Clinical CT – June 2016


Clinical CT for June 2016
by Adam Blumenberg MD
Special thanks to Mark Silverberg MD

A 12 year-old boy presents to the emergency department at 7:00AM Sunday morning with 2 hours of left sided abdominal pain, waxing & waning nausea and vomiting. Vital signs are within the normal range and abdomen is soft and non-tender. Genitourinary examination reveals high-riding and tender left testicle and diminished cremasteric reflex. The above ultrasound image is obtained.

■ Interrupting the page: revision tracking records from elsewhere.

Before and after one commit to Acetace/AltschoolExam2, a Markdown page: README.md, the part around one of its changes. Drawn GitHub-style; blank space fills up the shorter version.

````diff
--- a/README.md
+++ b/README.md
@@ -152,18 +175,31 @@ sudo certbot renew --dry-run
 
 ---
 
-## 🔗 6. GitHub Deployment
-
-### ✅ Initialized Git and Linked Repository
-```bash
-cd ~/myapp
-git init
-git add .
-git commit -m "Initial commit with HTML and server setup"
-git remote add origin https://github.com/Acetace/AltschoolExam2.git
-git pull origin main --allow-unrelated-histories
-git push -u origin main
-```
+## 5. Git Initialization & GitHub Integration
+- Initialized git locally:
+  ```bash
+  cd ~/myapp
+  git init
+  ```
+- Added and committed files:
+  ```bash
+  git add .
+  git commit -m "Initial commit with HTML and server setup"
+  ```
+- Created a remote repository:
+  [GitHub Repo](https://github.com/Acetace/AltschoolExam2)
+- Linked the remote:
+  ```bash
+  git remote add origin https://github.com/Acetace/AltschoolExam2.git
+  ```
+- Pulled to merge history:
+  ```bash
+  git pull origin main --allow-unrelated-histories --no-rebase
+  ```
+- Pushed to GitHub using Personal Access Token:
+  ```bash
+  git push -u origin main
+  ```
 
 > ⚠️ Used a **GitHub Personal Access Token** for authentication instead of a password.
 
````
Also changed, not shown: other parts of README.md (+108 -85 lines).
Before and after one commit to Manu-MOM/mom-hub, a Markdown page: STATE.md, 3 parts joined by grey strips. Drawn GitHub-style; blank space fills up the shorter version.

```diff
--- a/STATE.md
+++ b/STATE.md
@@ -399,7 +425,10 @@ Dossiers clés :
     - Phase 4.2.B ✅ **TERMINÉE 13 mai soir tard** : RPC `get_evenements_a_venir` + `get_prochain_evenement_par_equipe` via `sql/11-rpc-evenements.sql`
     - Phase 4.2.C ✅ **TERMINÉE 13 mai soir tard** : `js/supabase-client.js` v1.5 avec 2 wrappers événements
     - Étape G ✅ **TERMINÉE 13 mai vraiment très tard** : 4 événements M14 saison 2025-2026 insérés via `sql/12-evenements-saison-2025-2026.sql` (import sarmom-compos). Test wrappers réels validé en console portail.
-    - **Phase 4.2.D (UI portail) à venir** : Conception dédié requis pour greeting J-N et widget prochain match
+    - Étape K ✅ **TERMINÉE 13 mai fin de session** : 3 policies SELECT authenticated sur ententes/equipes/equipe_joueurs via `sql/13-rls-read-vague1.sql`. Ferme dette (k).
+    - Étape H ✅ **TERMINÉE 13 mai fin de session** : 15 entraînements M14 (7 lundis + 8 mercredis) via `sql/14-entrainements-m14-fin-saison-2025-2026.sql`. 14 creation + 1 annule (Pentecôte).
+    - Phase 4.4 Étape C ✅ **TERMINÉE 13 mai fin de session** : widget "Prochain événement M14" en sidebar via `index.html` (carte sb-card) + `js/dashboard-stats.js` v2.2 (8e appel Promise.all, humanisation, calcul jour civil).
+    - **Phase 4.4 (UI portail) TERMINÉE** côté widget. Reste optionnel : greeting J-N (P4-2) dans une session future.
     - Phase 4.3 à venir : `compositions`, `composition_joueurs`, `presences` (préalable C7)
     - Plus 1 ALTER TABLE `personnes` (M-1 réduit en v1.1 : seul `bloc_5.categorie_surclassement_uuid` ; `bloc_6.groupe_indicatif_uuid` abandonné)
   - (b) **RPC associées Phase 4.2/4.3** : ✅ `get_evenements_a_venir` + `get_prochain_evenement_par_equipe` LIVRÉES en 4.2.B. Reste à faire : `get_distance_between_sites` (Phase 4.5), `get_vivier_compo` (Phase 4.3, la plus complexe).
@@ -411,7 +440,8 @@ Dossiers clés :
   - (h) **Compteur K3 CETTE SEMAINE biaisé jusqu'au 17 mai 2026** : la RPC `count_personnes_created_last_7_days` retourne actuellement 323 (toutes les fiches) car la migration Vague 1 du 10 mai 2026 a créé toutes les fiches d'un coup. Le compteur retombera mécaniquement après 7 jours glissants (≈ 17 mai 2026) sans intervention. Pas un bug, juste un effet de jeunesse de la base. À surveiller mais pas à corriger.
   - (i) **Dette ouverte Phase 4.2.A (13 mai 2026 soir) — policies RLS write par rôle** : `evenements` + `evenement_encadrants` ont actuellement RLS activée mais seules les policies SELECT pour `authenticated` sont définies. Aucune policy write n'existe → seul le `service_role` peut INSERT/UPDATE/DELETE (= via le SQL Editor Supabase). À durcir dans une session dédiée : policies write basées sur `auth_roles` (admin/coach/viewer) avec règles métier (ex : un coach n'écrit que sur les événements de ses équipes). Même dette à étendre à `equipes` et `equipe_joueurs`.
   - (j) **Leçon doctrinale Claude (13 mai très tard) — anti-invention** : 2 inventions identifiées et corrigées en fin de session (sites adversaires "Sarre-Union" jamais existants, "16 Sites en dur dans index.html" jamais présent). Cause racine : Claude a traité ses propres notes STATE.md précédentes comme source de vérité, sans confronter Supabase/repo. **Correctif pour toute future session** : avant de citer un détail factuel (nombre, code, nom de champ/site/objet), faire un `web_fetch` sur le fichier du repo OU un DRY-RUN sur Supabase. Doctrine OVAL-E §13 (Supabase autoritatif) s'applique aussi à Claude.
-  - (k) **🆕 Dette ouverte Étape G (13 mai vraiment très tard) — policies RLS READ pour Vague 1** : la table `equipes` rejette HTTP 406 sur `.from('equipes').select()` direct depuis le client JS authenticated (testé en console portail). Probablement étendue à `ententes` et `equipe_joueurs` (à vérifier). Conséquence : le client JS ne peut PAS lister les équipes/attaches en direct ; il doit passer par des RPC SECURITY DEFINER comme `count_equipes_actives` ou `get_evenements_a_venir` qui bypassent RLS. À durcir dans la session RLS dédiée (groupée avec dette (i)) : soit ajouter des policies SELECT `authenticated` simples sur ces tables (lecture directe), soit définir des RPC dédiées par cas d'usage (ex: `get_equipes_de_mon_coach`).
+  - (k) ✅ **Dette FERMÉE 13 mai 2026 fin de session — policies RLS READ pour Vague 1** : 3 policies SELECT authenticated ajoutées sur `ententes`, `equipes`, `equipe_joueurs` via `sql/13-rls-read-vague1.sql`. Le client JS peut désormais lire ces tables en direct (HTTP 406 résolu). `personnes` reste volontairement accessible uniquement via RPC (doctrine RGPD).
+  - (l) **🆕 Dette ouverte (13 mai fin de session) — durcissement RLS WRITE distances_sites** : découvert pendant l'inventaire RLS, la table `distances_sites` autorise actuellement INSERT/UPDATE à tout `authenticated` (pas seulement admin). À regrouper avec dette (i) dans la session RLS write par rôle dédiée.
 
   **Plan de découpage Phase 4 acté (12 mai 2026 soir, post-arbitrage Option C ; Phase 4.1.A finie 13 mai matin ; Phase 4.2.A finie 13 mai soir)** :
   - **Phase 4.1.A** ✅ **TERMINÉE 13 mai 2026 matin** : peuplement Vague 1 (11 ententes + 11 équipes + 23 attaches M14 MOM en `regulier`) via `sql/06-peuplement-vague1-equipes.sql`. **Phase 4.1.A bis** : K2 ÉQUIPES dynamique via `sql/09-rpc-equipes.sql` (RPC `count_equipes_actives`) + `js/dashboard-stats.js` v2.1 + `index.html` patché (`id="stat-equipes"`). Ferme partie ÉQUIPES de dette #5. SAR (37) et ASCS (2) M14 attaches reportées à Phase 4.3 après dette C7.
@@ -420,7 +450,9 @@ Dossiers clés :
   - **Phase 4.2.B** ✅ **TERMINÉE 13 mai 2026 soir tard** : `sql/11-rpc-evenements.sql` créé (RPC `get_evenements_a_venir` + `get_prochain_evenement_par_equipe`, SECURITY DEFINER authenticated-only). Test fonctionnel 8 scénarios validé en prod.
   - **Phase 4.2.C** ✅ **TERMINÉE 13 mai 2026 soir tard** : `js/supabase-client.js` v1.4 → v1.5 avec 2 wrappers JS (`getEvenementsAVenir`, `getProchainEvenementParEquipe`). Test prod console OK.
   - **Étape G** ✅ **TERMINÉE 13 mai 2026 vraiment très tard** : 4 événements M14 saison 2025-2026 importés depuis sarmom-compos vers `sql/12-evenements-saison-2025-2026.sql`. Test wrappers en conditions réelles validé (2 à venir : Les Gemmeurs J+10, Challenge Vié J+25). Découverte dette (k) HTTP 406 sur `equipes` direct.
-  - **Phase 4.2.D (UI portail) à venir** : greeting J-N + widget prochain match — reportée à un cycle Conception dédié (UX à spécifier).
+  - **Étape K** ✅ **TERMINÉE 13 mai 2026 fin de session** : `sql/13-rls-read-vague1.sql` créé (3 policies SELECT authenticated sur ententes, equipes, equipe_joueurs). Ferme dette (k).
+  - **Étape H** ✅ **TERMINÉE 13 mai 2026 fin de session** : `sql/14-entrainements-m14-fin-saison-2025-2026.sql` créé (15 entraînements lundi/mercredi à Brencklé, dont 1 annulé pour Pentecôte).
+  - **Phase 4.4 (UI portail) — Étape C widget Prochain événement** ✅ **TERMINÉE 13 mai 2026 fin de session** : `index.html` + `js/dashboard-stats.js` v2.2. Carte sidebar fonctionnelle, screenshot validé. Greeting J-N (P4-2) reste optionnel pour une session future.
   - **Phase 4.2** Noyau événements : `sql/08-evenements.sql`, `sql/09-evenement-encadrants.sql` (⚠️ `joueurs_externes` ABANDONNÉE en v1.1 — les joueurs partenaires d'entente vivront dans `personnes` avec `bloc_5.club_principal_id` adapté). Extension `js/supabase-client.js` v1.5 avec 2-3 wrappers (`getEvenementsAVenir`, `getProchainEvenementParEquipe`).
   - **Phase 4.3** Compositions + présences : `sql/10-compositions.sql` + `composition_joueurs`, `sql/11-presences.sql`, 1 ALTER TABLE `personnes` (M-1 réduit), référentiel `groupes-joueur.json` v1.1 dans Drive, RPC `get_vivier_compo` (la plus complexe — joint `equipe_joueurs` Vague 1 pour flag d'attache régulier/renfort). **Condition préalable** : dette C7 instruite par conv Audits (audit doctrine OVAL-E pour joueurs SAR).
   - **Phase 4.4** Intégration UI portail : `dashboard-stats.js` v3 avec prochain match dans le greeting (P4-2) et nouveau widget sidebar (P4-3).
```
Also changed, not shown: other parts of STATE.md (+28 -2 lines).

  1. What is the diagnosis?
    Acute testicular torsion.
  2. What historical and physical examination findings are typical of this disease? What other diagnoses must be considered?
    Testicular or abdominal pain, high-riding testis, abnormal cremasteric reflex, and nausea/vomiting. According to a 2012 study in Urology, nausea and/or vomiting had an odds ratio 21.6 while an abnormal cremasteric reflex had an OR of 4.8.
    Other diagnoses to consider include epididymitis/orchitis, STI, sexual abuse, mumps, hernia, trauma, and abscess.
  3. What is the emergency department management of this condition? What if you do not have immediate access to a specialist?
    As with other ischemic processes (such as MI) time is tissue, and a patient with testicular torsion requires emergent re-establishment of perfusion. Ensure that your urology colleagues evaluate the patient promptly, and expedite preoperative lab tests such as type & screen. If you do not have access to urology service, consider manual de-torsion. The “opening of a book” is the most commonly used non-operative method to detorse a testicle.
  4. What is the patient’s disposition?
    Urology for emergency orchiplexy (possibly bilateral).
The following two tabs change content below.
Interests: Emergency medicine, toxicology, humanism, cooking & eating, science fiction, movies, travel, cats, photography, film making.

Latest posts by ablumenberg (see all)

Leave a Reply

Your email address will not be published.